• **EXERCISE DETAILS**
Scan the listing below for the string "padding" and copy each line where it turns up.
Start of INPUT RECORDS
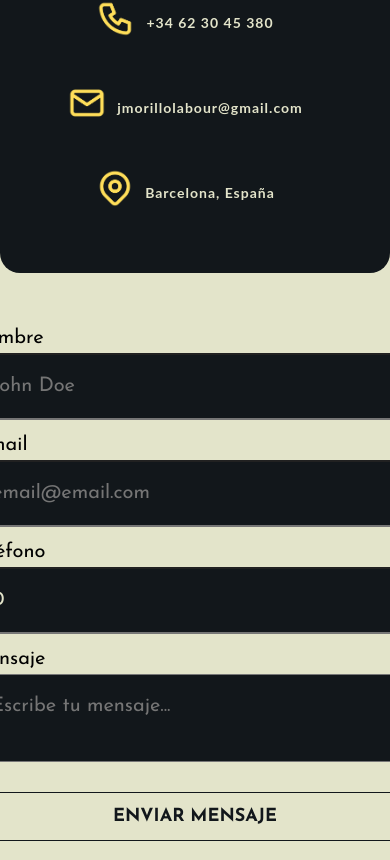
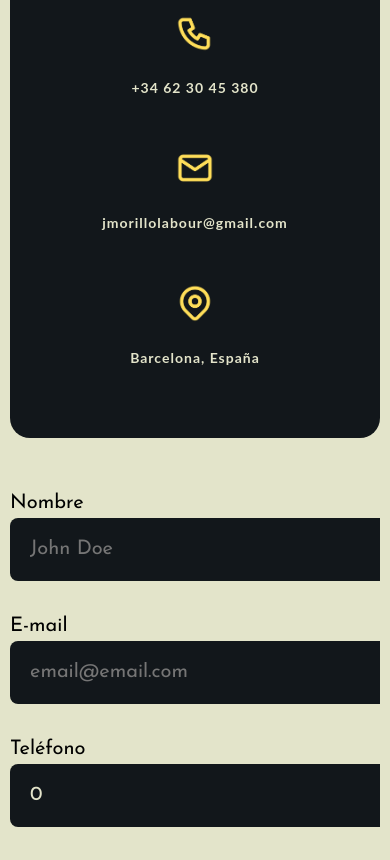
Before and after one commit to itsJRillo/Portfolio, a Next.js app: page /contacto in a window 390 px wide. Shown: the part 822-1682 px from the top of the page. Built offline with nearby package versions, Linux system fonts and the light colour scheme.

Commit message:
better responsiveness

```diff
--- a/components/Inicio.jsx
+++ b/components/Inicio.jsx
@@ -3,7 +3,7 @@ import { motion } from "framer-motion";
 
 const Inicio = () => {
   return (
-    <div className={`contenedor ${styles.inicio}`}>
+    <div className={styles.inicio}>
       <motion.div
         initial="hidden"
         animate="visible"
@@ -13,7 +13,6 @@ const Inicio = () => {
             opacity: 0,
           },
           visible: {
-            scale: 1,
             opacity: 1,
             transition: {
               delay: 0.4,
@@ -26,7 +25,6 @@ const Inicio = () => {
         <h2>Ismael Morillo</h2>
         <p>Soy un desarrollador web en proceso, <br/> me gusta diseñar y construir cosas en la web.</p>
       </motion.div>
-
     </div>
   );
 };
--- a/styles/ContactMe.module.css
+++ b/styles/ContactMe.module.css
@@ -3,31 +3,20 @@
   margin-bottom: 5rem;
 }
 
-.textInfo{
+.textInfo {
   font-family: 'Josefin Sans', sans-serif;
   font-size: 18px;
 }
 
+/* Contact section */
 .contactUs {
   display: flex;
-  flex-direction: column;
   justify-content: center;
   align-items: center;
 }
 
 .contactUs > * {
-  margin-top: 4rem;
-}
-
-@media (min-width: 768px) {
-  .contactUs {
-    flex-direction: row;
-  }
-
-  .contactUs > * {
-    margin: 0 2rem;
-    margin-top: 0;
-  }
+  margin-top: 2rem;
 }
 
 .info {
@@ -35,26 +24,11 @@
   border-radius: 20px;
   color: #e3e4ca;
   padding: 2rem;
-}
-
-.contact {
-  display: flex;
-  flex-direction: column;
-  align-items: center;
-}
-
-.contact div {
-  display: flex;
-  margin-right: 20px;
-}
-
-.contact p {
-  margin-left: 10px;
+  text-align: center;
 }
 
 .info h2 {
   color: #ffde59;
-  text-align: center;
 }
 
 .info p {
@@ -66,6 +40,7 @@
   display: flex;
   flex-direction: column;
   margin: 0 auto;
+  align-items: center;
 }
 
 .info span div {
@@ -81,51 +56,70 @@
   height: 50px;
 }
 
-.info span div p {
-  margin: 0 auto;
-}
-
+/* Form section */
 .form {
   display: flex;
   flex-direction: column;
   justify-content: center;
-  padding: 1rem;
-  width: 45rem;
+  padding: 2rem;
+  width: 100%;
+  max-width: 45rem;
+  margin: 2rem;
 }
 
 .form > * {
-  margin: auto 0;
+  margin: 1rem 0;
 }
 
 .form input,
 .form textarea {
   display: block;
-  overflow: hidden;
+  padding: 2rem;
   width: 100%;
-  padding: 2rem;
   background-color: #12171b;
   border-radius: 8px;
   color: #e3e4ca;
   margin-bottom: 1rem;
+  border: none;
+  outline: none;
 }
 
+/* Send button styles */
 .send {
   all: unset;
   margin-top: 2rem;
   padding: 10px;
-  color: #12171b;
-  border: 1px solid #12171b;
+  color: #e3e4ca;
+  background-color: #12171b;
+  border: 1px solid #e3e4ca;
   text-transform: uppercase;
   text-align: center;
   font-weight: bold;
-  font-size: large;
+  font-size: larger;
   transition-duration: 0.3s;
+  cursor: pointer;
 }
 
 .send:hover {
-  background-color: #12171b;
-  color: #e3e4ca;
-  cursor: pointer;
+  background-color: #e3e4ca;
+  color: #12171b;
+}
+
+/* Media query for smaller screens */
+@media (max-width: 600px) {
+  .contactUs {
+    flex-direction: column;
+    margin: 1rem;
+    overflow-x: hidden;
+  }
+
+  .contactUs > * {
+    margin: 1rem 0;
+  }
+
+  .form {
+    max-width: none;
+  }
 }
 
 .hr {
@@ -152,6 +146,6 @@
   left: 50%;
   margin: 0 0 0 -3px;
   transform: rotate(45deg);
-  -ms-transform: rotate(45deg); /* IE 9 */
-  -webkit-transform: rotate(45deg); /* Opera, Chrome, and Safari */
+  -ms-transform: rotate(45deg);
+  -webkit-transform: rotate(45deg);
 }
--- a/styles/Projects.module.css
+++ b/styles/Projects.module.css
@@ -19,14 +19,14 @@
 .cards {
   display: grid;
     padding: 2rem;
-    grid-template-columns: repeat(1, minmax(500px, 1fr));
+    grid-template-columns: repeat(2, minmax(350px, 1fr));
     gap: 2rem;
 }
 
-@media (min-width: 768px) {
+@media (max-width: 600px) {
   .cards {
     display: grid;
-    grid-template-columns: repeat(2, minmax(500px, 1fr));
+    grid-template-columns: repeat(1, minmax(350px, 1fr));
     gap: 2rem;
   }
 }
--- a/styles/global.css
+++ b/styles/global.css
@@ -1,7 +1,6 @@
 @import url('https://fonts.googleapis.com/css2?family=Josefin+Sans:wght@400;500;700&display=swap');
 
 /*
-
 Primario: #12171B
 Secundario: #0c1013
 Terciario: #FFDE59
```
Also changed, not shown: components/AboutMe.jsx (+6 -22 lines), components/Projects.jsx (+6 -4 lines), styles/AboutMe.module.css (+13 -14 lines), styles/Inicio.module.css (+19 -2 lines).
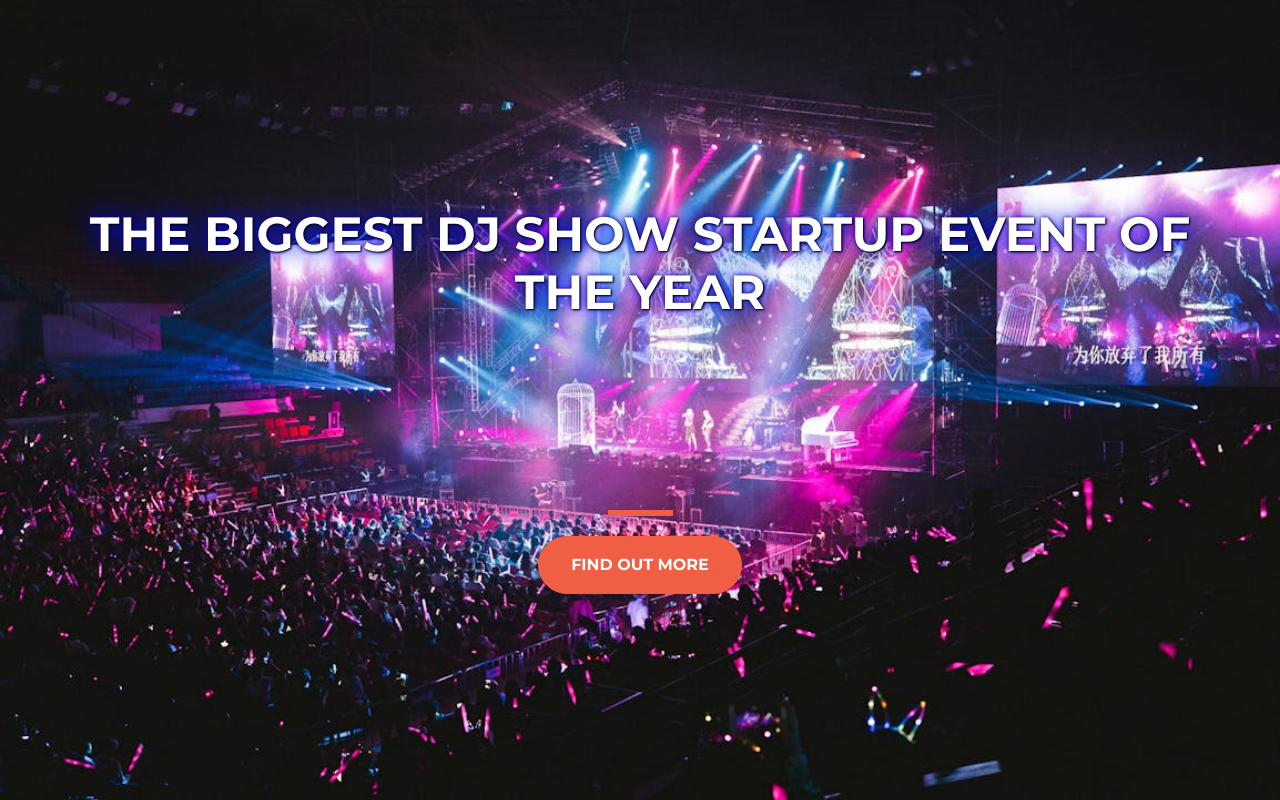
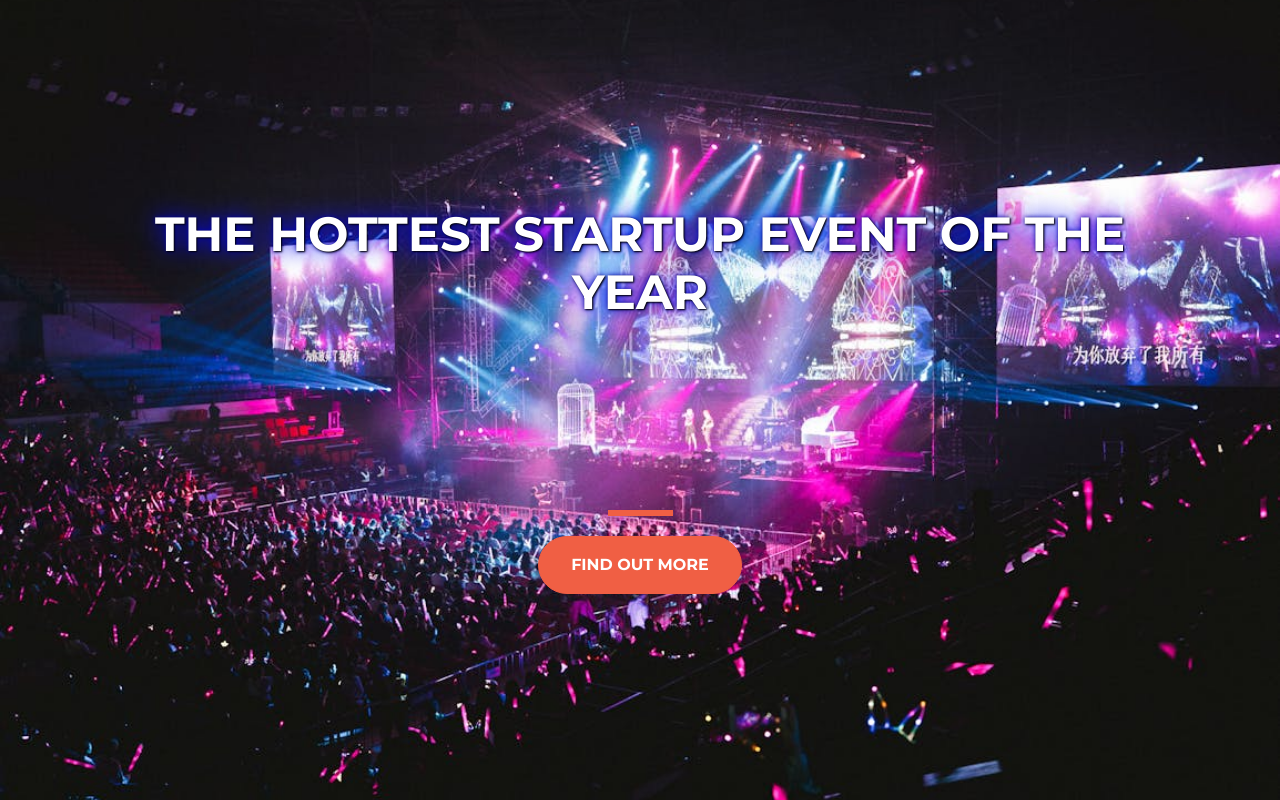
Before and after one commit to djwhitecoal/Event-startup, a plain HTML site: page index.html in a window 1280 px wide. Drawn offline with nearby package versions, Linux system fonts and the light colour scheme.

Commit message:
reverting back to old title

```diff
--- a/index.html
+++ b/index.html
@@ -12,7 +12,7 @@
   	<div class="container d-flex align-items-center h-100">
   		<div class="row">
   		 <header class="text-center col-12">
-	      <h1 class="text-uppercase"><strong>The biggest dj show startup event of the year</strong></h1>
+	      <h1 class="text-uppercase"><strong>The Hottest startup event of the year</strong></h1>
 	     </header>
 	     <div class="buffer col-12"></div>
 	     <section class="text-center col-12">
```
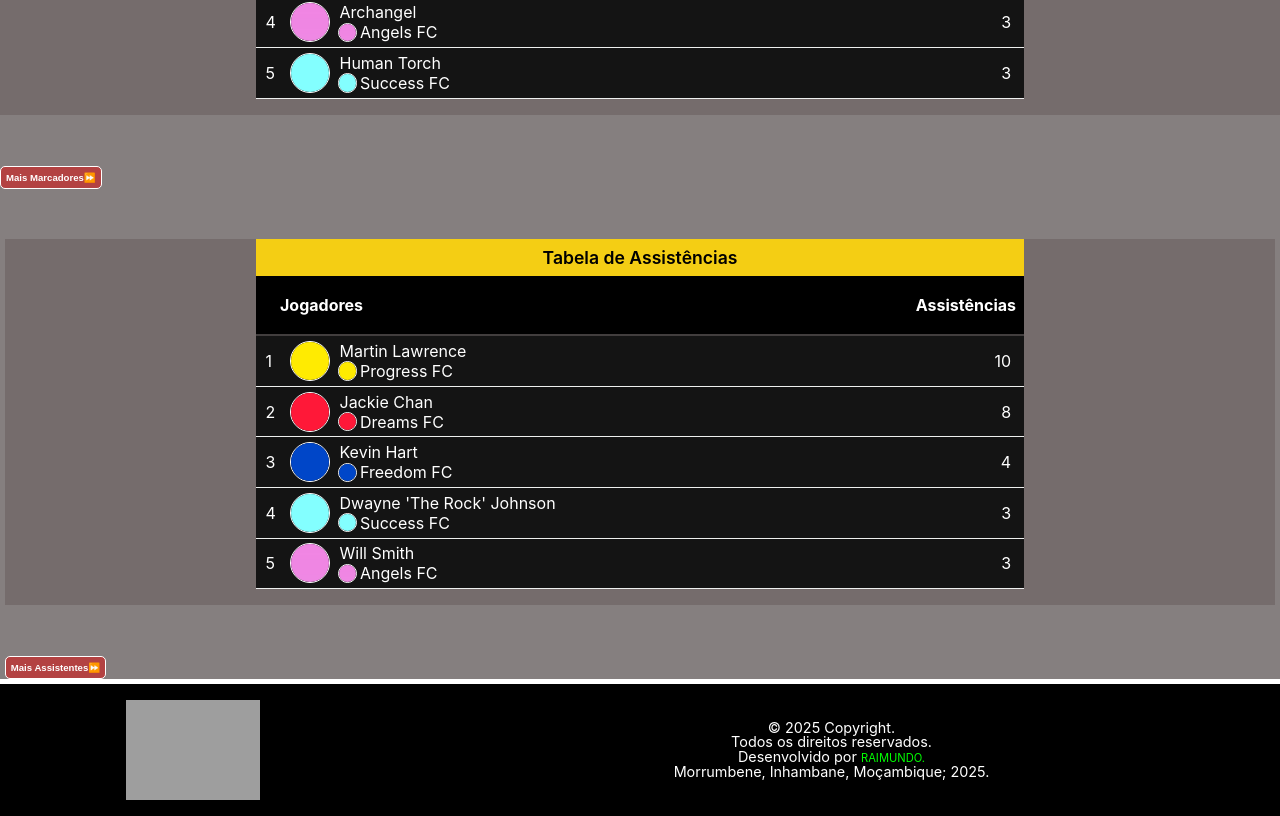
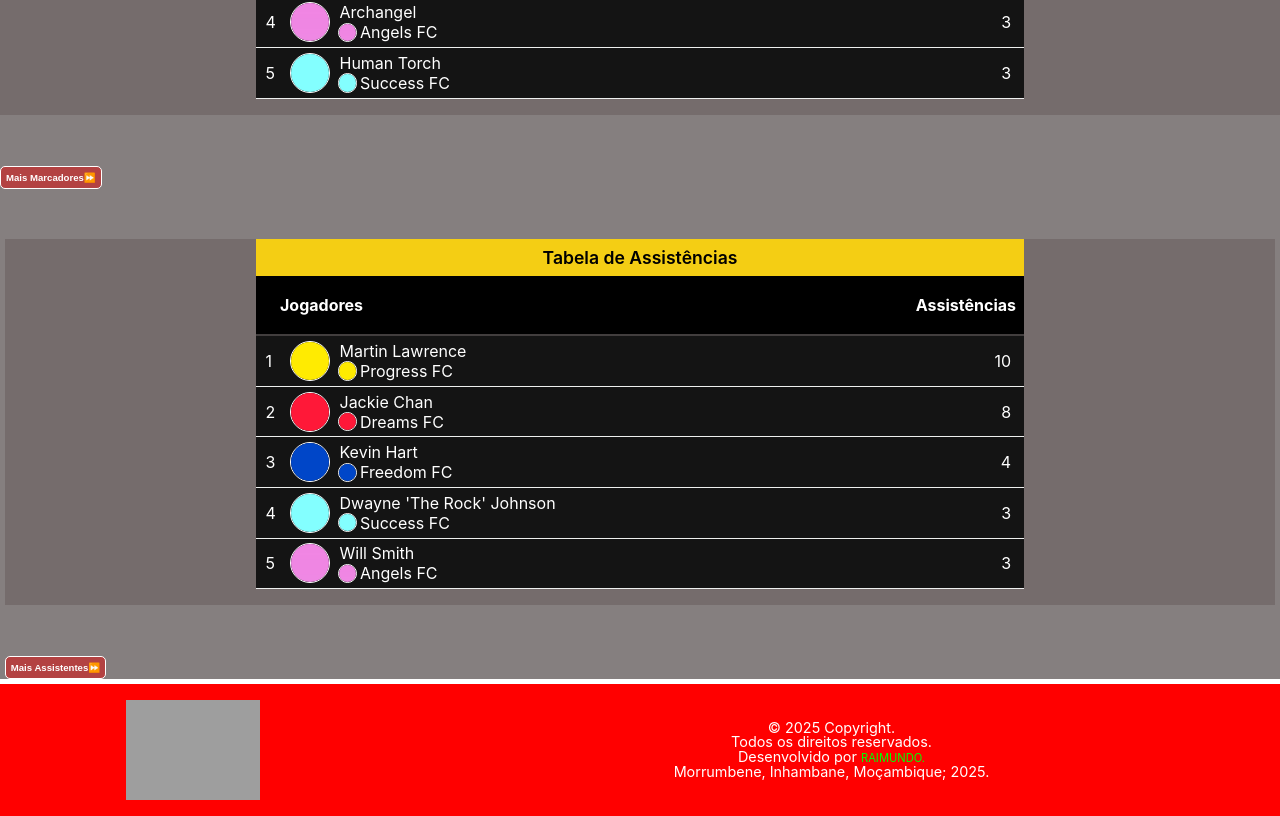
Before and after one commit to Freddsterius/maningue-bola, a React (Create React App) app: page / in a window 1280 px wide. Shown: the part 1742-2558 px from the top of the page. Built offline with nearby package versions, Linux system fonts and the light colour scheme; grey boxes are pictures that could not be loaded.

Commit message:
minor modifications

```diff
--- a/src/layout/footer/Footer.css
+++ b/src/layout/footer/Footer.css
@@ -1,10 +1,9 @@
 .footer-container {
   background-color: var(--dark);
-  height: auto;
-  width: 100%;
   padding: 1rem 0.1rem;
   display: flex;
   justify-content: center;
+  background-color: red;
 }
 
 .footer-logo-conatiner {
```
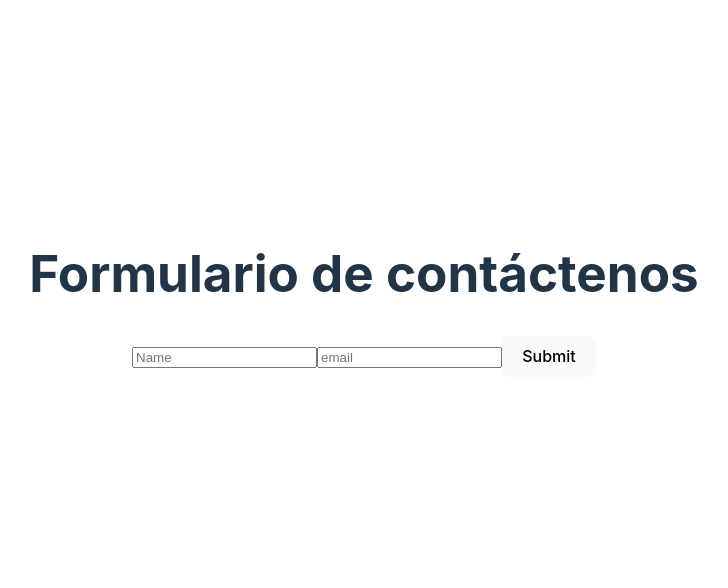
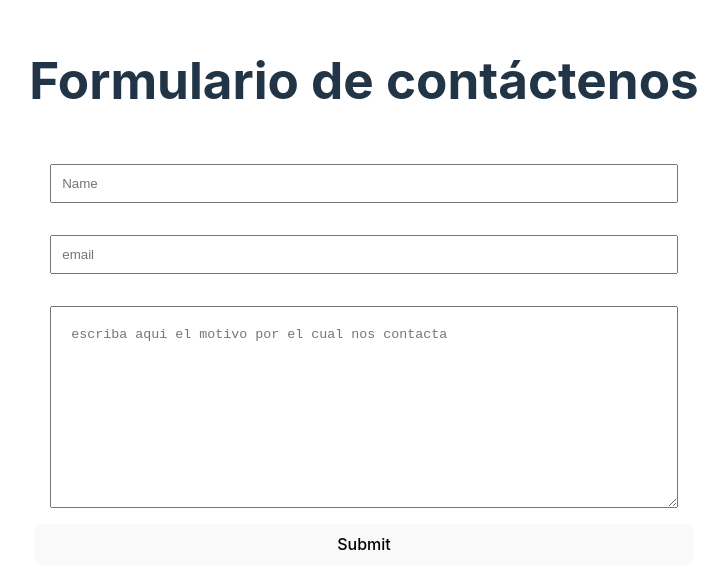
Before and after one commit to erozog125/emailjs-2469285, a React (Vite) app: page / in a window 1280 px wide. Shown: the part 106-694 px from the top of the page, without its empty margins (276-1004 px from the left). Built offline with nearby package versions, Linux system fonts and the light colour scheme.

Commit message:
insertacion de css

```diff
--- a/src/ContactUs/ContactUs.jsx
+++ b/src/ContactUs/ContactUs.jsx
@@ -1,11 +1,28 @@
-import React from 'react'
+import React , { useRef }from 'react';
+import  './contactus.css';
+import emailjs from '@emailjs/browser';
 
 export const ContactUs = () => {
-  return (
+
+const reForm = useRef();
+const handleSubmit =(Event) =>{
+  Event.preventDefault();
+  const serviceId = "service_8hd6br7";
+  const templateId = "template_xxniet5"
+  // 3 parrametro
+  const apikey = "ozYip14w9-_M0eoMv"
+
+  emailjs.sendForm(serviceId,templateId,"reForm.current",apikey)
+  .then(result => console.log(result.text))
+  .catch( error => console.error(error))
+}
+
+return (
     <div>
-      <form action="">
-        <input type="text" placeholder='Name' />
-        <input type="email" placeholder='email' />
+      <form reForm={reForm} action="" onSubmit={handleSubmit}>
+        <input type="text" placeholder='Name' name='name' />
+        <input type="email" placeholder='email' name='email'/>
+        <textarea placeholder='escriba aqui el motivo por el cual nos contacta' name='message'/>
         <button>Submit</button>
       </form>
     </div>
--- a/src/ContactUs/contactus.css
+++ b/src/ContactUs/contactus.css
@@ -0,0 +1,21 @@
+form{
+    border: white 5px solid;
+    display: flex;
+    flex-direction: column;
+    box-shadow:  10px 10px 10px 10px rgba(255, 255, 255, 0.2);
+    border-radius: 10px;
+    -webkit-border-radius: 10px;
+    -moz-border-radius: 10px;
+    -ms-border-radius: 10px;
+    -o-border-radius: 10px;
+}
+input{
+    padding: 10px;
+    margin: 1rem;
+    color: white;
+}
+textarea{
+    margin: 1rem;
+    padding: 20px;
+    height: 10rem;
+}
```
End of INPUT RECORDS
• **EXERCISE RESULT**
   padding: 2rem;
-  padding: 1rem;
+  padding: 2rem;
+  padding: 2rem;
-  padding: 2rem;
   padding: 10px;
     padding: 2rem;
   padding: 1rem 0.1rem;
+    padding: 10px;
+    padding: 20px;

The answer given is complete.